• _Your goal_: Leave every entry as it is and write the data out in full.

═════ Supplied material

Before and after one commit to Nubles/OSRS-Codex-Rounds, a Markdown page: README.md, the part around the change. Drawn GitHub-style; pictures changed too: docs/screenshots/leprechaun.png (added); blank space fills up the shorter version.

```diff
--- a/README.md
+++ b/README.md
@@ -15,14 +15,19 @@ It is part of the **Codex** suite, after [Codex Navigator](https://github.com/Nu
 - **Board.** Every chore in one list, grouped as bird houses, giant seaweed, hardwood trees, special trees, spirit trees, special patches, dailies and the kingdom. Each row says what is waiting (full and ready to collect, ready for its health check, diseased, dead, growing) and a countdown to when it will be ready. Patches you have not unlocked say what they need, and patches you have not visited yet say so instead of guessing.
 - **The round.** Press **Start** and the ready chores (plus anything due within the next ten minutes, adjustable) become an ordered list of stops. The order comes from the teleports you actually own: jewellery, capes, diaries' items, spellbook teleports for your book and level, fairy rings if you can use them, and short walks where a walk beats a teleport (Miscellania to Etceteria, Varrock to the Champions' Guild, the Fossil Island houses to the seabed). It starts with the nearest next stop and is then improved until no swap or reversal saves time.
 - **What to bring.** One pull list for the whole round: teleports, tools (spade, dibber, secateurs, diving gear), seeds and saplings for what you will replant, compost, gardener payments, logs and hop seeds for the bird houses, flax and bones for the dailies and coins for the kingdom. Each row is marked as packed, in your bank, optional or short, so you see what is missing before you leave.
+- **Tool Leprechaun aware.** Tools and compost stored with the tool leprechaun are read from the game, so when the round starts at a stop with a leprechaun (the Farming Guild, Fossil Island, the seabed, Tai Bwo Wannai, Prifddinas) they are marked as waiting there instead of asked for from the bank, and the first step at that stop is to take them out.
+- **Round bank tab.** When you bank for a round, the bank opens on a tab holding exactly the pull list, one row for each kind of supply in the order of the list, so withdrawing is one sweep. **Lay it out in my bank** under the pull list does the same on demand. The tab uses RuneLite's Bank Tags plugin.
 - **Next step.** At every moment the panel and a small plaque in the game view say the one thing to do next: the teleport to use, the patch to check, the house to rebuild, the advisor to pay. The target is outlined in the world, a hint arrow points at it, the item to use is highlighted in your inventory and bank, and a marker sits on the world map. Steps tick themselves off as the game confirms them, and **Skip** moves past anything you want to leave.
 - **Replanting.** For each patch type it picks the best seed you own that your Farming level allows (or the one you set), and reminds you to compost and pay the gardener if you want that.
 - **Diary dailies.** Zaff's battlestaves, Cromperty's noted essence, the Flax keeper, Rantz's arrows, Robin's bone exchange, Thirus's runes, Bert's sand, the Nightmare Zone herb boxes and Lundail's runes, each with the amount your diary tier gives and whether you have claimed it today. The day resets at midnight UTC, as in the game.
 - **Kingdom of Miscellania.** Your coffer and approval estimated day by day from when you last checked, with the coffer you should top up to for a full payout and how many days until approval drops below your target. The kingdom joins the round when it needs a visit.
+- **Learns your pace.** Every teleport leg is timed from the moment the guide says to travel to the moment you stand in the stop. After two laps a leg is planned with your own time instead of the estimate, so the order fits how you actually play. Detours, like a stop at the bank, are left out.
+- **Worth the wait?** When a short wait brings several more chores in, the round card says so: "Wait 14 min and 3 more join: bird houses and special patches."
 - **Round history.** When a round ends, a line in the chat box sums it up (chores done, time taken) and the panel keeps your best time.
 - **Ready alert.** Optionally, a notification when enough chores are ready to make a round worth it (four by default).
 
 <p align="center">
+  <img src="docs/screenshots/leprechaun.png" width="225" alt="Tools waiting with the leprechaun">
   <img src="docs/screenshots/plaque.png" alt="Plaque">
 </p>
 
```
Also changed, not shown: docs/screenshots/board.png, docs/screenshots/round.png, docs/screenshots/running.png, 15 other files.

══════════

• _Exercise solution_:
Before and after one commit to Nubles/OSRS-Codex-Rounds, a Markdown page: README.md, the part around the change. Drawn GitHub-style; pictures changed too: docs/screenshots/leprechaun.png (added); blank space fills up the shorter version.

```diff
--- a/README.md
+++ b/README.md
@@ -15,14 +15,19 @@ It is part of the **Codex** suite, after [Codex Navigator](https://github.com/Nu
 - **Board.** Every chore in one list, grouped as bird houses, giant seaweed, hardwood trees, special trees, spirit trees, special patches, dailies and the kingdom. Each row says what is waiting (full and ready to collect, ready for its health check, diseased, dead, growing) and a countdown to when it will be ready. Patches you have not unlocked say what they need, and patches you have not visited yet say so instead of guessing.
 - **The round.** Press **Start** and the ready chores (plus anything due within the next ten minutes, adjustable) become an ordered list of stops. The order comes from the teleports you actually own: jewellery, capes, diaries' items, spellbook teleports for your book and level, fairy rings if you can use them, and short walks where a walk beats a teleport (Miscellania to Etceteria, Varrock to the Champions' Guild, the Fossil Island houses to the seabed). It starts with the nearest next stop and is then improved until no swap or reversal saves time.
 - **What to bring.** One pull list for the whole round: teleports, tools (spade, dibber, secateurs, diving gear), seeds and saplings for what you will replant, compost, gardener payments, logs and hop seeds for the bird houses, flax and bones for the dailies and coins for the kingdom. Each row is marked as packed, in your bank, optional or short, so you see what is missing before you leave.
+- **Tool Leprechaun aware.** Tools and compost stored with the tool leprechaun are read from the game, so when the round starts at a stop with a leprechaun (the Farming Guild, Fossil Island, the seabed, Tai Bwo Wannai, Prifddinas) they are marked as waiting there instead of asked for from the bank, and the first step at that stop is to take them out.
+- **Round bank tab.** When you bank for a round, the bank opens on a tab holding exactly the pull list, one row for each kind of supply in the order of the list, so withdrawing is one sweep. **Lay it out in my bank** under the pull list does the same on demand. The tab uses RuneLite's Bank Tags plugin.
 - **Next step.** At every moment the panel and a small plaque in the game view say the one thing to do next: the teleport to use, the patch to check, the house to rebuild, the advisor to pay. The target is outlined in the world, a hint arrow points at it, the item to use is highlighted in your inventory and bank, and a marker sits on the world map. Steps tick themselves off as the game confirms them, and **Skip** moves past anything you want to leave.
 - **Replanting.** For each patch type it picks the best seed you own that your Farming level allows (or the one you set), and reminds you to compost and pay the gardener if you want that.
 - **Diary dailies.** Zaff's battlestaves, Cromperty's noted essence, the Flax keeper, Rantz's arrows, Robin's bone exchange, Thirus's runes, Bert's sand, the Nightmare Zone herb boxes and Lundail's runes, each with the amount your diary tier gives and whether you have claimed it today. The day resets at midnight UTC, as in the game.
 - **Kingdom of Miscellania.** Your coffer and approval estimated day by day from when you last checked, with the coffer you should top up to for a full payout and how many days until approval drops below your target. The kingdom joins the round when it needs a visit.
+- **Learns your pace.** Every teleport leg is timed from the moment the guide says to travel to the moment you stand in the stop. After two laps a leg is planned with your own time instead of the estimate, so the order fits how you actually play. Detours, like a stop at the bank, are left out.
+- **Worth the wait?** When a short wait brings several more chores in, the round card says so: "Wait 14 min and 3 more join: bird houses and special patches."
 - **Round history.** When a round ends, a line in the chat box sums it up (chores done, time taken) and the panel keeps your best time.
 - **Ready alert.** Optionally, a notification when enough chores are ready to make a round worth it (four by default).
 
 <p align="center">
+  <img src="docs/screenshots/leprechaun.png" width="225" alt="Tools waiting with the leprechaun">
   <img src="docs/screenshots/plaque.png" alt="Plaque">
 </p>
 
```
Also changed, not shown: docs/screenshots/board.png, docs/screenshots/round.png, docs/screenshots/running.png, 15 other files.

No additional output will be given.